The entries that follow should come back exactly, with no pictures among them.
##### SUPPLIED ENTRIES
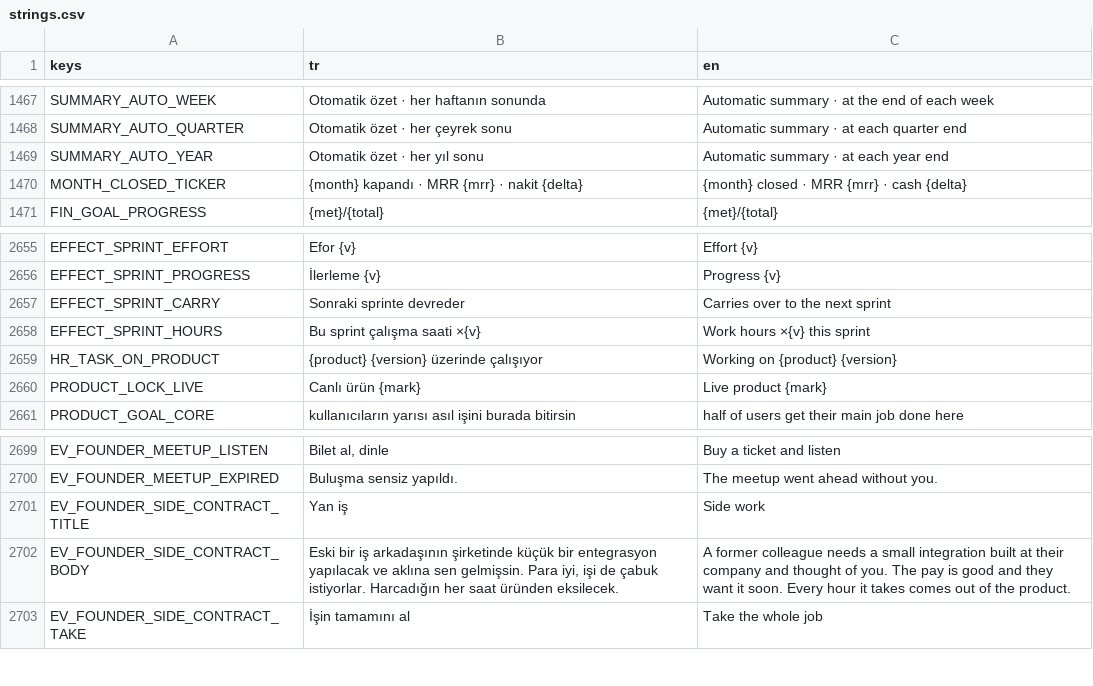
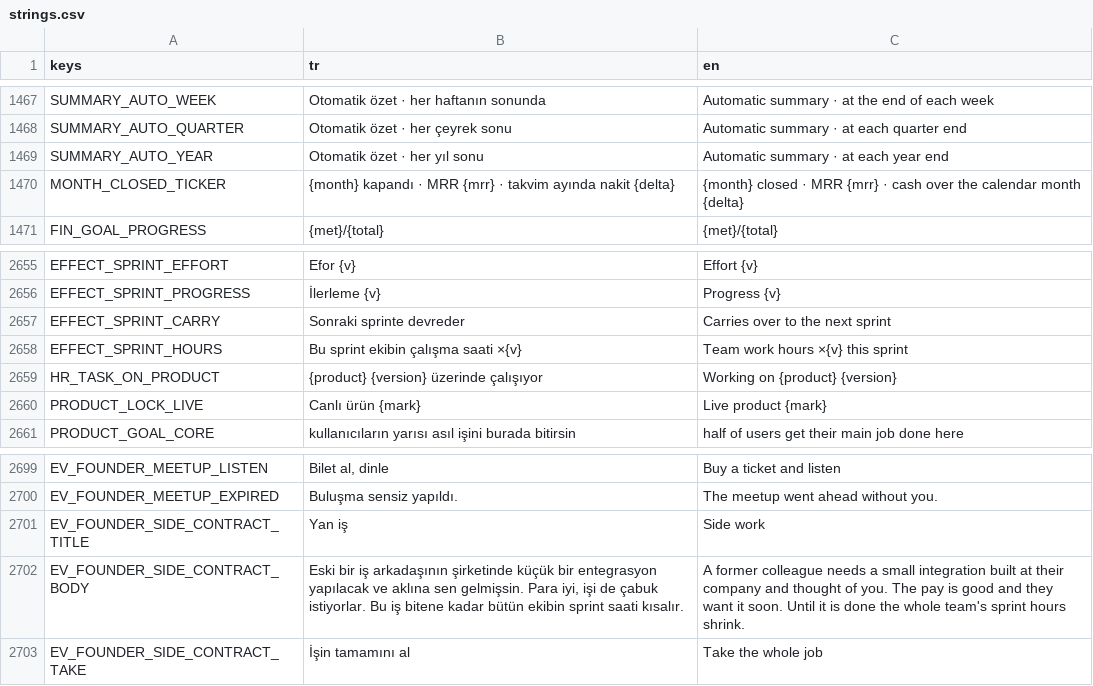
Before and after one commit to erdem1v/projectunicorn, a CSV file: project-unicorn/localization/strings.csv, drawn as a sheet; only a part is shown, gaps mark what is left out.

```diff
--- a/project-unicorn/localization/strings.csv
+++ b/project-unicorn/localization/strings.csv
@@ -1569,3 +1569,3 @@ SUMMARY_AUTO_QUARTER,Otomatik özet · her çeyrek sonu,Automatic summary · at
 SUMMARY_AUTO_YEAR,Otomatik özet · her yıl sonu,Automatic summary · at each year end
-MONTH_CLOSED_TICKER,{month} kapandı · MRR {mrr} · nakit {delta},{month} closed · MRR {mrr} · cash {delta}
+MONTH_CLOSED_TICKER,{month} kapandı · MRR {mrr} · takvim ayında nakit {delta},{month} closed · MRR {mrr} · cash over the calendar month {delta}
 FIN_GOAL_PROGRESS,{met}/{total},{met}/{total}
@@ -2869,3 +2869,3 @@ EFFECT_SPRINT_PROGRESS,İlerleme {v},Progress {v}
 EFFECT_SPRINT_CARRY,Sonraki sprinte devreder,Carries over to the next sprint
-EFFECT_SPRINT_HOURS,Bu sprint çalışma saati ×{v},Work hours ×{v} this sprint
+EFFECT_SPRINT_HOURS,Bu sprint ekibin çalışma saati ×{v},Team work hours ×{v} this sprint
 HR_TASK_ON_PRODUCT,{product} {version} üzerinde çalışıyor,Working on {product} {version}
@@ -2913,3 +2913,3 @@ EV_FOUNDER_MEETUP_EXPIRED,Buluşma sensiz yapıldı.,The meetup went ahead witho
 EV_FOUNDER_SIDE_CONTRACT_TITLE,Yan iş,Side work
-EV_FOUNDER_SIDE_CONTRACT_BODY,"Eski bir iş arkadaşının şirketinde küçük bir entegrasyon yapılacak ve aklına sen gelmişsin. Para iyi, işi de çabuk istiyorlar. Harcadığın her saat üründen eksilecek.",A former colleague needs a small integration built at their company and thought of you. The pay is good and they want it soon. Every hour it takes comes out of the product.
+EV_FOUNDER_SIDE_CONTRACT_BODY,"Eski bir iş arkadaşının şirketinde küçük bir entegrasyon yapılacak ve aklına sen gelmişsin. Para iyi, işi de çabuk istiyorlar. Bu iş bitene kadar bütün ekibin sprint saati kısalır.",A former colleague needs a small integration built at their company and thought of you. The pay is good and they want it soon. Until it is done the whole team's sprint hours shrink.
 EV_FOUNDER_SIDE_CONTRACT_TAKE,İşin tamamını al,Take the whole job
```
##########
> _THE ANSWER_:
Before and after one commit to erdem1v/projectunicorn, a CSV file: project-unicorn/localization/strings.csv, drawn as a sheet; only a part is shown, gaps mark what is left out.

```diff
--- a/project-unicorn/localization/strings.csv
+++ b/project-unicorn/localization/strings.csv
@@ -1569,3 +1569,3 @@ SUMMARY_AUTO_QUARTER,Otomatik özet · her çeyrek sonu,Automatic summary · at
 SUMMARY_AUTO_YEAR,Otomatik özet · her yıl sonu,Automatic summary · at each year end
-MONTH_CLOSED_TICKER,{month} kapandı · MRR {mrr} · nakit {delta},{month} closed · MRR {mrr} · cash {delta}
+MONTH_CLOSED_TICKER,{month} kapandı · MRR {mrr} · takvim ayında nakit {delta},{month} closed · MRR {mrr} · cash over the calendar month {delta}
 FIN_GOAL_PROGRESS,{met}/{total},{met}/{total}
@@ -2869,3 +2869,3 @@ EFFECT_SPRINT_PROGRESS,İlerleme {v},Progress {v}
 EFFECT_SPRINT_CARRY,Sonraki sprinte devreder,Carries over to the next sprint
-EFFECT_SPRINT_HOURS,Bu sprint çalışma saati ×{v},Work hours ×{v} this sprint
+EFFECT_SPRINT_HOURS,Bu sprint ekibin çalışma saati ×{v},Team work hours ×{v} this sprint
 HR_TASK_ON_PRODUCT,{product} {version} üzerinde çalışıyor,Working on {product} {version}
@@ -2913,3 +2913,3 @@ EV_FOUNDER_MEETUP_EXPIRED,Buluşma sensiz yapıldı.,The meetup went ahead witho
 EV_FOUNDER_SIDE_CONTRACT_TITLE,Yan iş,Side work
-EV_FOUNDER_SIDE_CONTRACT_BODY,"Eski bir iş arkadaşının şirketinde küçük bir entegrasyon yapılacak ve aklına sen gelmişsin. Para iyi, işi de çabuk istiyorlar. Harcadığın her saat üründen eksilecek.",A former colleague needs a small integration built at their company and thought of you. The pay is good and they want it soon. Every hour it takes comes out of the product.
+EV_FOUNDER_SIDE_CONTRACT_BODY,"Eski bir iş arkadaşının şirketinde küçük bir entegrasyon yapılacak ve aklına sen gelmişsin. Para iyi, işi de çabuk istiyorlar. Bu iş bitene kadar bütün ekibin sprint saati kısalır.",A former colleague needs a small integration built at their company and thought of you. The pay is good and they want it soon. Until it is done the whole team's sprint hours shrink.
 EV_FOUNDER_SIDE_CONTRACT_TAKE,İşin tamamını al,Take the whole job
```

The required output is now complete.